┌─ AVAILABLE DATA

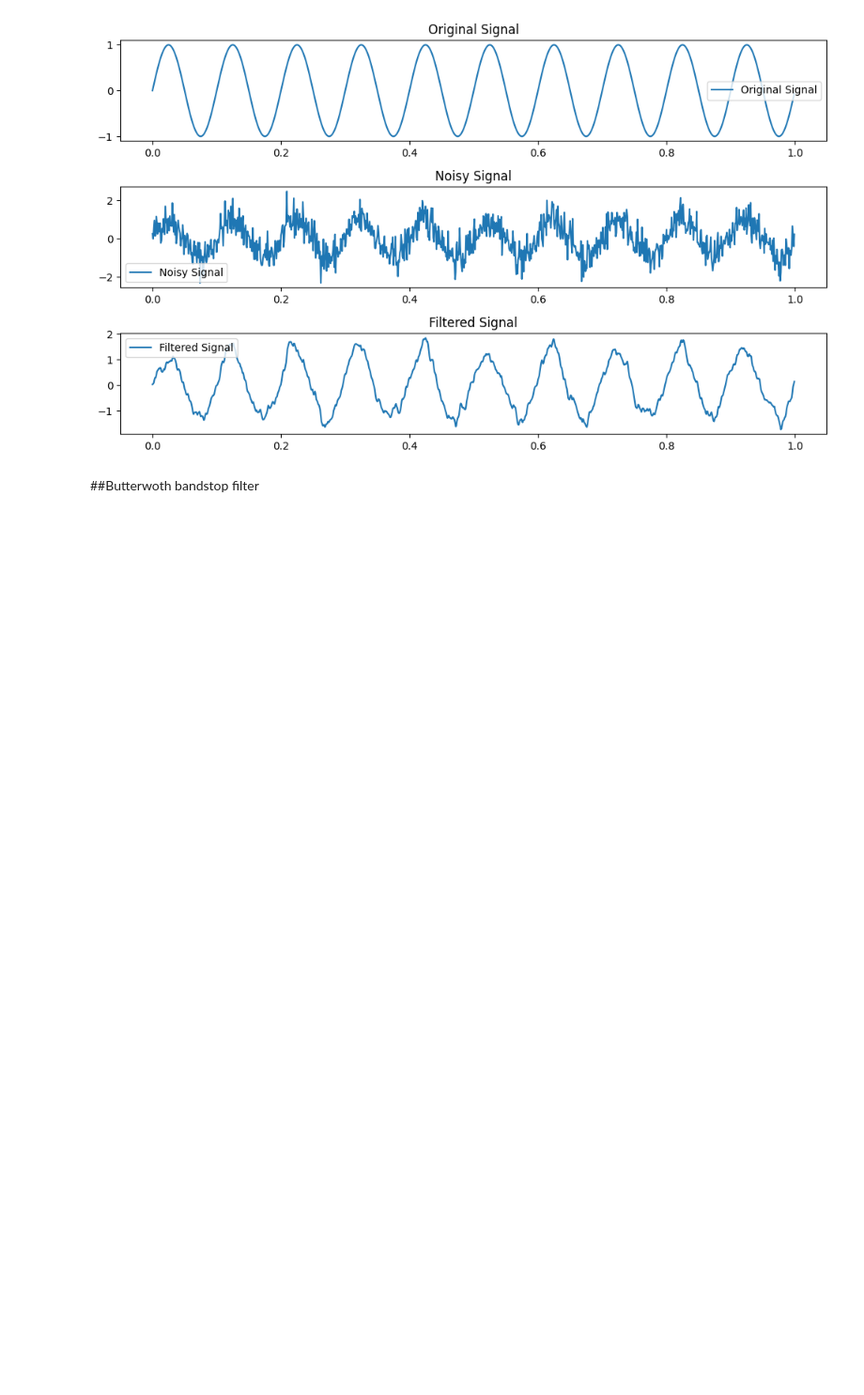
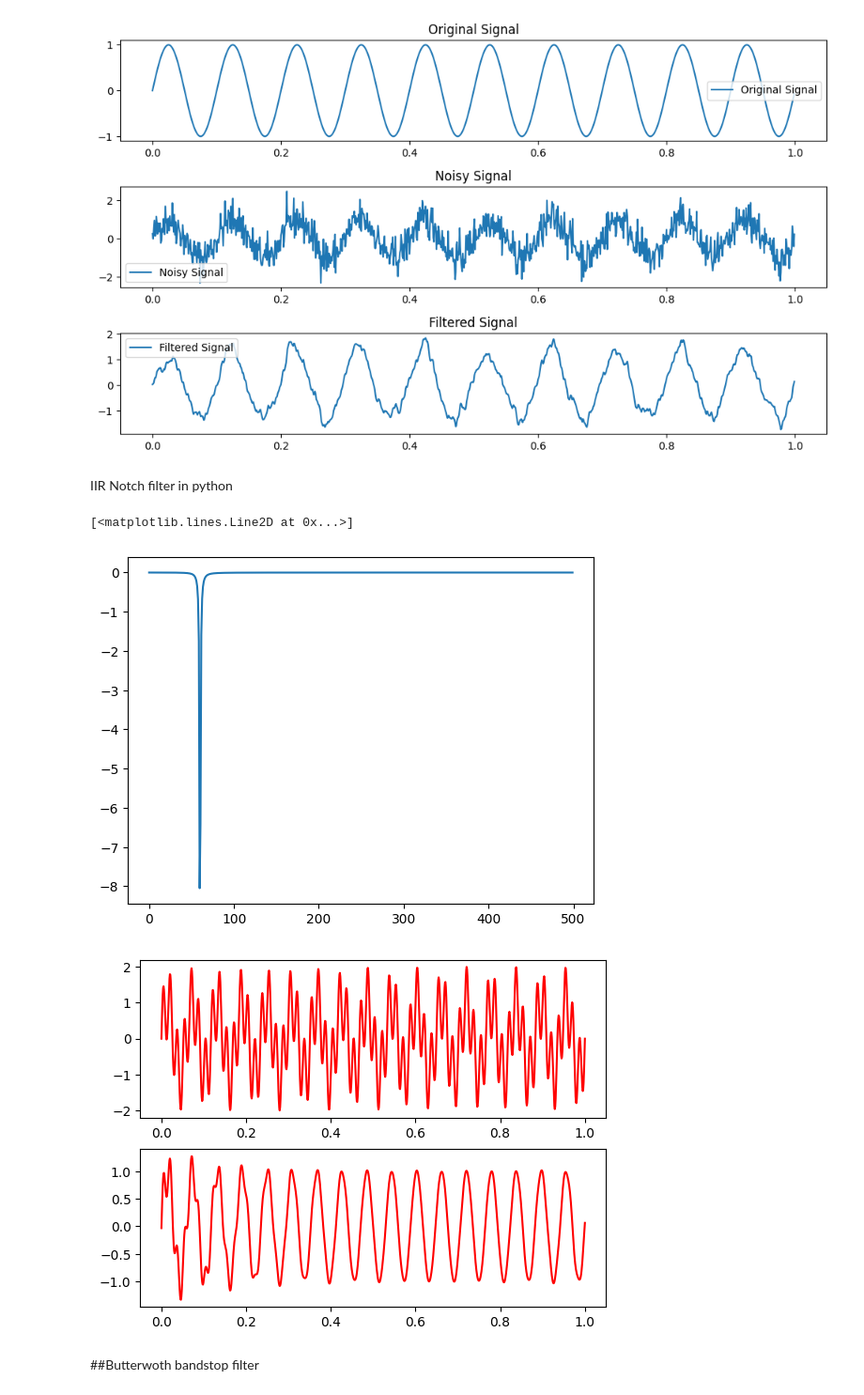
Before and after one commit to tripathy12345/signals_and_system_lab, a Jupyter notebook: Fitering_using_Python.ipynb, the cells around one changed output. Shown: that part at 94% size. Saved outputs shown, nothing was run; the diff lists cells and outputs as text; code cells hidden in the pictures; blank space fills up the shorter version.

```diff
--- a/Fitering_using_Python.ipynb
+++ b/Fitering_using_Python.ipynb
@@ -132,6 +132,41 @@ plt.tight_layout()
 plt.show()
 # %% [output]
 [figure]
+# %% [markdown]
+IIR Notch filter in python
+# %%
+from scipy import signal
+import matplotlib.pyplot as plt
+import numpy as np
+
+# Create/view notch filter
+samp_freq = 1000  # Sample frequency (Hz)
+notch_freq = 60.0  # Frequency to be removed from signal (Hz)
+quality_factor = 30.0  # Quality factor
+b_notch, a_notch = signal.iirnotch(notch_freq, quality_factor, samp_freq)
+freq, h = signal.freqz(b_notch, a_notch, fs = samp_freq)
+plt.figure('filter')
+plt.plot( freq, 20*np.log10(abs(h)))
+
+# Create/view signal that is a mixture of two frequencies
+f1 = 17
+f2 = 60
+t = np.linspace(0.0, 1, 1_000)
+y_pure = np.sin(f1 * 2.0*np.pi*t) + np.sin(f2 * 2.0*np.pi*t)
+plt.figure('result')
+plt.subplot(211)
+plt.plot(t, y_pure, color = 'r')
+
+# apply notch filter to signal
+y_notched = signal.filtfilt(b_notch, a_notch, y_pure)
+
+# plot notch-filtered version of signal
+plt.subplot(212)
+plt.plot(t, y_notched, color = 'r')
+# %% [output]
+[<matplotlib.lines.Line2D at 0x...>]
+[figure, added]
+[figure, added]
 # %% [markdown]
 ##Butterwoth bandstop filter
 # %%
```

└─

PROBLEM >> Only the count is needed: the number of lines in the data that include the word "from".

ANSWER FOR THE TASK >> 2